Would you please copy every line from the records that contains the word "concurrently"?
· · · ·
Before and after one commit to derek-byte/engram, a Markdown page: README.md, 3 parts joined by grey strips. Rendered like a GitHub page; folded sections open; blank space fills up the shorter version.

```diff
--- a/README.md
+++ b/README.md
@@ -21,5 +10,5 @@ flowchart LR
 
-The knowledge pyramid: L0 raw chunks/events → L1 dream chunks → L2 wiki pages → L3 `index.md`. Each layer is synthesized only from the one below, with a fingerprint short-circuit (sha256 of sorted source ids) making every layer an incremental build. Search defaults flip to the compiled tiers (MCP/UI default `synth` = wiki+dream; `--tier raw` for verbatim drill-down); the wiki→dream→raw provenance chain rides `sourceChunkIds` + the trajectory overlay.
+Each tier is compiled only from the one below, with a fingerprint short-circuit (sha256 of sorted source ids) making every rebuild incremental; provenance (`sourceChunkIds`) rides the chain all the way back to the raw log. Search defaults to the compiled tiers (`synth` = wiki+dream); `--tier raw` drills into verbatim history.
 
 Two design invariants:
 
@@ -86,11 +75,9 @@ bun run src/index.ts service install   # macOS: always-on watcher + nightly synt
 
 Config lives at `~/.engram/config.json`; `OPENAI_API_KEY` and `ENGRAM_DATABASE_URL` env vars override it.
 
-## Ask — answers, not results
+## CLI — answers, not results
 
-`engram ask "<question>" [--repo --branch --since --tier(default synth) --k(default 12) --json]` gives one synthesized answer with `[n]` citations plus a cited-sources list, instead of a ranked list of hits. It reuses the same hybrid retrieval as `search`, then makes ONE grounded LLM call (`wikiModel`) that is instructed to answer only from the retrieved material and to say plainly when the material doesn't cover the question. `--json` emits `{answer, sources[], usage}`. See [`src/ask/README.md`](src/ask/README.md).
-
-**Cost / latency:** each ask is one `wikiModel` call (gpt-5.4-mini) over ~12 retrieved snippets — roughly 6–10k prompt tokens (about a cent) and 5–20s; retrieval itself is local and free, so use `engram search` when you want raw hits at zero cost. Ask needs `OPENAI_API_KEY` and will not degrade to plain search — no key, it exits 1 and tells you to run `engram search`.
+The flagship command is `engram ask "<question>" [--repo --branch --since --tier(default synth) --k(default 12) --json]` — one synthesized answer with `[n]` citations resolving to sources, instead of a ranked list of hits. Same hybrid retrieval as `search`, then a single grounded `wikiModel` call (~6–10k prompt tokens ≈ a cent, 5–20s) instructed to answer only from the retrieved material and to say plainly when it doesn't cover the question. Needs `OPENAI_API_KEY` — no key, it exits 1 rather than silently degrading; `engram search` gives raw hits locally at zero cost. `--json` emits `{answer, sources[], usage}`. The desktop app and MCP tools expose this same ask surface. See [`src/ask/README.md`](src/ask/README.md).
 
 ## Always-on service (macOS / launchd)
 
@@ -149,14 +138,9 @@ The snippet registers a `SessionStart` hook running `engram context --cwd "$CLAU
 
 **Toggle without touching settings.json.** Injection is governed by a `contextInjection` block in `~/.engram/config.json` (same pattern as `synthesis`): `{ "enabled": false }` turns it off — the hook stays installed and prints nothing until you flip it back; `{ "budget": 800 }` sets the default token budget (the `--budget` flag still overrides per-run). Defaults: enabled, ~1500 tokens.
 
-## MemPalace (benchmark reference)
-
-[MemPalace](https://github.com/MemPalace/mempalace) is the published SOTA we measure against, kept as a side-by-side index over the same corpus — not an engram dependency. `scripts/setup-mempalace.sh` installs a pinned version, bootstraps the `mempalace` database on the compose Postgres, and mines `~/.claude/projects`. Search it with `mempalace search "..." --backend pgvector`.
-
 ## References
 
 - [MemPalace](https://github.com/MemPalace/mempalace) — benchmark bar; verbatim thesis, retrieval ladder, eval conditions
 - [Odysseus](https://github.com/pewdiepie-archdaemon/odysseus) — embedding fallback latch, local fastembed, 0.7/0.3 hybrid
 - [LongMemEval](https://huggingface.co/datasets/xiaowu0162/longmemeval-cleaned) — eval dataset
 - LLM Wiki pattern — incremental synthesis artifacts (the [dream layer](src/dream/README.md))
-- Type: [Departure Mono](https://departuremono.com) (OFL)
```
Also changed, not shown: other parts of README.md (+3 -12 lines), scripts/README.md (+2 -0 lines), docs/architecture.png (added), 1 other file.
· · · ·
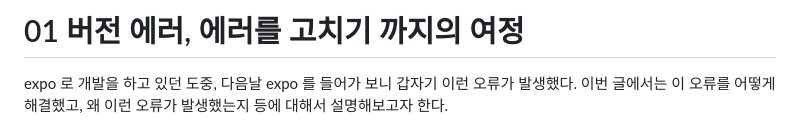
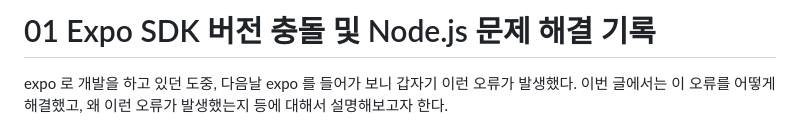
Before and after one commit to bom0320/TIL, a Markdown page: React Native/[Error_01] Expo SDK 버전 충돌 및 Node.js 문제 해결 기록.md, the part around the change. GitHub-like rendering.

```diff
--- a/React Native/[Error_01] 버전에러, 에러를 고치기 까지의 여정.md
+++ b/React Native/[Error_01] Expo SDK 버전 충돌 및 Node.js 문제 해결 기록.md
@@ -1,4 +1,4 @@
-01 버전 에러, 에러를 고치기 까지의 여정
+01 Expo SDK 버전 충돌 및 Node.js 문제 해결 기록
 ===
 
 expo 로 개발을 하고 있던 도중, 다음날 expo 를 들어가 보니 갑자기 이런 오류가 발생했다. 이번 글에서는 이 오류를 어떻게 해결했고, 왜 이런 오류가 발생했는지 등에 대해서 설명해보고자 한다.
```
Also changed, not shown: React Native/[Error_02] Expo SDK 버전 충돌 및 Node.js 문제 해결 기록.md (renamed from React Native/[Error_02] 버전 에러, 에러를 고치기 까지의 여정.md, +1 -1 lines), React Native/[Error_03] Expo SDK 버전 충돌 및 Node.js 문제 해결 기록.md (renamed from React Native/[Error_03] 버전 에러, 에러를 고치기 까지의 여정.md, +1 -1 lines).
· · · ·
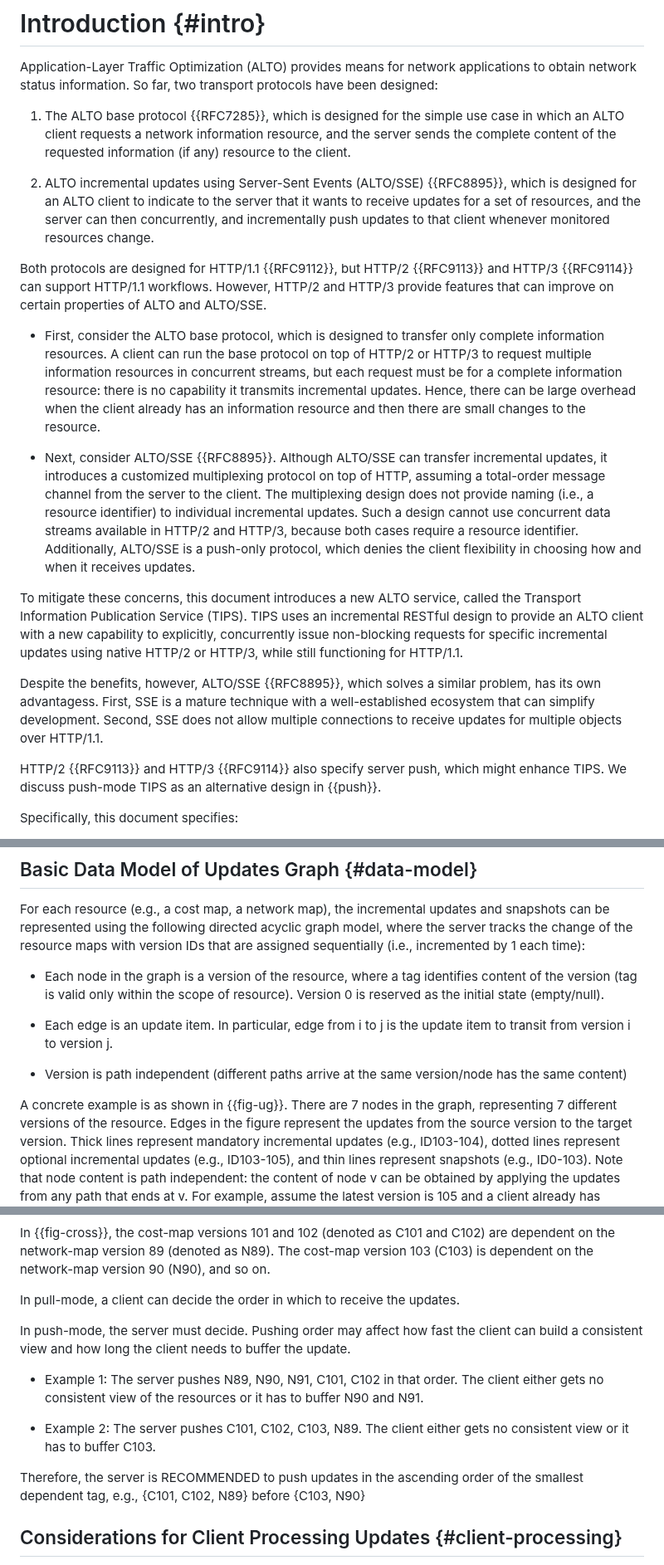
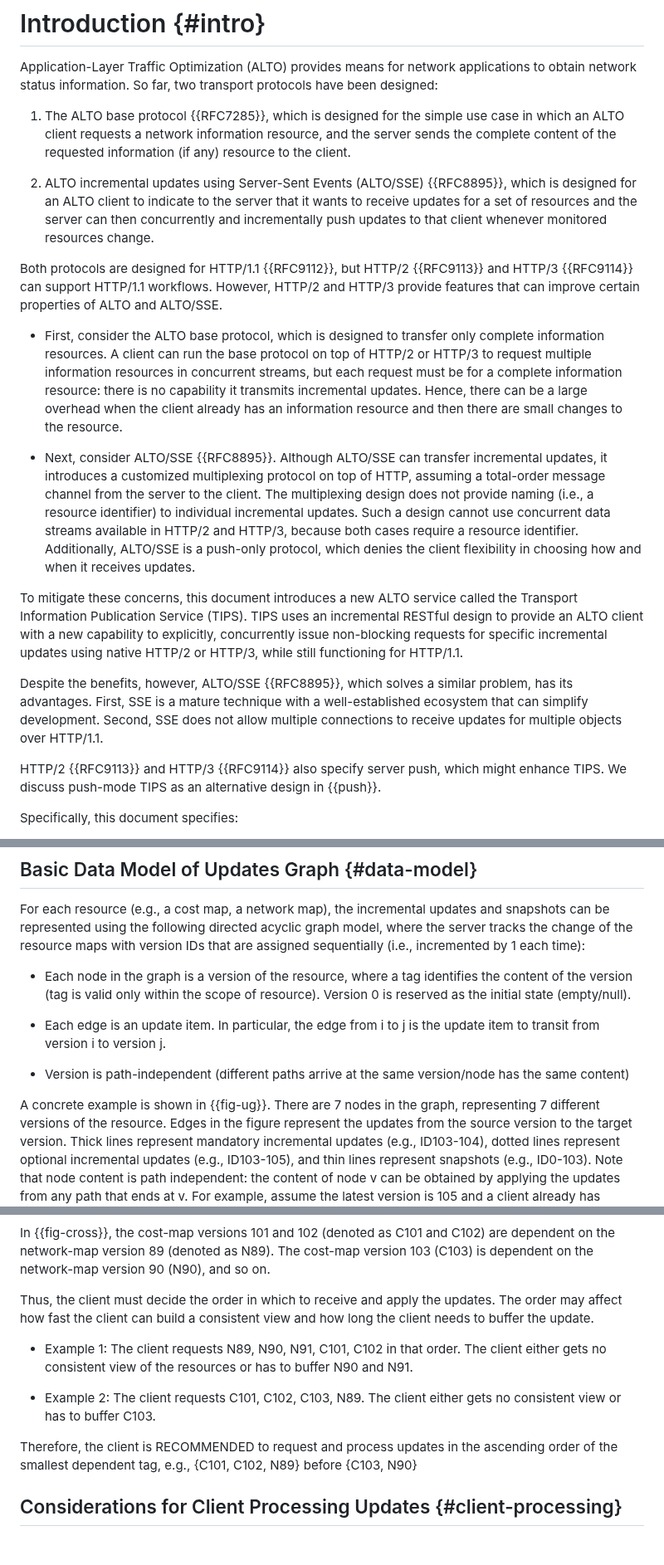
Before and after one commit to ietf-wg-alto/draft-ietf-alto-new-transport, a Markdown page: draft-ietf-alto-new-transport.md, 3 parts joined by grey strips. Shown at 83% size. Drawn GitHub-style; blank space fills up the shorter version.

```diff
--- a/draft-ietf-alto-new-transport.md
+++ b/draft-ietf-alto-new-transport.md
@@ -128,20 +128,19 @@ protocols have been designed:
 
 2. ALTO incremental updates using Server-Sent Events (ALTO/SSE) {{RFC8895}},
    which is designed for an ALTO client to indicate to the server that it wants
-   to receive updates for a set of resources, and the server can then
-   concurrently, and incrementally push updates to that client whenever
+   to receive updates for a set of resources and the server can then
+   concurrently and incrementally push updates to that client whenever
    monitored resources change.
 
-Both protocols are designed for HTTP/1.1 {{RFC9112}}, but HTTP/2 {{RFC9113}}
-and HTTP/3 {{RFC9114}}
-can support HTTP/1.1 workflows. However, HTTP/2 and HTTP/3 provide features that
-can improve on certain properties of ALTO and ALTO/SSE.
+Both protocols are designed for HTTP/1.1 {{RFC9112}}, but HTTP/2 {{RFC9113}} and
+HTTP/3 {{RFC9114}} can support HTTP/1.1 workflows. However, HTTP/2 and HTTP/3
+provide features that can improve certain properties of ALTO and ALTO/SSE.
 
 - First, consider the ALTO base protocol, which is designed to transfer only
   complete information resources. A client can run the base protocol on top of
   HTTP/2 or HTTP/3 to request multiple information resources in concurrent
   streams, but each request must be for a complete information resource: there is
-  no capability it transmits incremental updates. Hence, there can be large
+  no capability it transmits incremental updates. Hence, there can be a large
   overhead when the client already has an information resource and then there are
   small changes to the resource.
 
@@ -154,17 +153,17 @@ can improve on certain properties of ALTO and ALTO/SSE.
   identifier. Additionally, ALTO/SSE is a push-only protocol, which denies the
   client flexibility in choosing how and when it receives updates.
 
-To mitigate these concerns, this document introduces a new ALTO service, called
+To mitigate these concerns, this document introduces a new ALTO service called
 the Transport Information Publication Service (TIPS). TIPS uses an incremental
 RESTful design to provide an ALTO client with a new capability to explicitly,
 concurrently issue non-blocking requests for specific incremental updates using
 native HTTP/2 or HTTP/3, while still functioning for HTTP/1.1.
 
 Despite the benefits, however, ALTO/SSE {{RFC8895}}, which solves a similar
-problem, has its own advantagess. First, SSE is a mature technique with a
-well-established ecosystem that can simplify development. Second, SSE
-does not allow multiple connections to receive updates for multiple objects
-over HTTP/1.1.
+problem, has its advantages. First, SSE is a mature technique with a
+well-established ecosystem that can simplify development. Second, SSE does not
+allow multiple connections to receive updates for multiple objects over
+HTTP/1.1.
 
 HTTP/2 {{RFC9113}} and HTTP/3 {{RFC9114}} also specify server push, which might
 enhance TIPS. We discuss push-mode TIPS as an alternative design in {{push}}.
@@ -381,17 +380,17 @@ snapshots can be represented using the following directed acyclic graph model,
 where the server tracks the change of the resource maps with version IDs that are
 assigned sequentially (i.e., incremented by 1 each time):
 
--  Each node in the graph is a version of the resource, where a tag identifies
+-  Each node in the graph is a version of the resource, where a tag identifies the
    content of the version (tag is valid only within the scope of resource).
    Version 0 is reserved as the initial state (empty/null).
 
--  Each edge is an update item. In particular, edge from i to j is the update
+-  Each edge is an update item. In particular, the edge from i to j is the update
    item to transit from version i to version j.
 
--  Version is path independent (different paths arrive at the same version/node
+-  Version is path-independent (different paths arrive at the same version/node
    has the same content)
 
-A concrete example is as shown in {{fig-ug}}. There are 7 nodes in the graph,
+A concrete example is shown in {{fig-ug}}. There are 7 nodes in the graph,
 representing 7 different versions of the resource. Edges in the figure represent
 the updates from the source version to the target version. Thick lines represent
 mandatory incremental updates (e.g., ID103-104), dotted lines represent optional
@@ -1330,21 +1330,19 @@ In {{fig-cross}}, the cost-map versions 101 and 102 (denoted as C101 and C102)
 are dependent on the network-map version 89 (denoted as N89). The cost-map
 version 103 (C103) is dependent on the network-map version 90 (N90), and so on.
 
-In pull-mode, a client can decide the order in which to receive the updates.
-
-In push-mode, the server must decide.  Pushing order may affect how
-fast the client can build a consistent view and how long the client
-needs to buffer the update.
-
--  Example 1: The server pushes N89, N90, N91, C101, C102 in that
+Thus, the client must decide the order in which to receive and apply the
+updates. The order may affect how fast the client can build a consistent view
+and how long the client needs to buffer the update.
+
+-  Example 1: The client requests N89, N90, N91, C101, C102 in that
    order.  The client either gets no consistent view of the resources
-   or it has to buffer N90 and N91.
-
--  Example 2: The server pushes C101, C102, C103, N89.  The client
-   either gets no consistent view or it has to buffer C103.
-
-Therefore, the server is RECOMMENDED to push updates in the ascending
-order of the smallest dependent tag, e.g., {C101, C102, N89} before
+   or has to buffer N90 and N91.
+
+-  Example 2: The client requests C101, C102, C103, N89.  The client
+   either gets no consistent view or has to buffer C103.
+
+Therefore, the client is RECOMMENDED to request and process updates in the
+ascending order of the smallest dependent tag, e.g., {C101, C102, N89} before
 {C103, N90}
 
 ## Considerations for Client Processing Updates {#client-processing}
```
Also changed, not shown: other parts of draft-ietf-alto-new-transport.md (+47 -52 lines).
· · · ·
__Written response__
-   concurrently, and incrementally push updates to that client whenever
+   concurrently and incrementally push updates to that client whenever
 concurrently issue non-blocking requests for specific incremental updates using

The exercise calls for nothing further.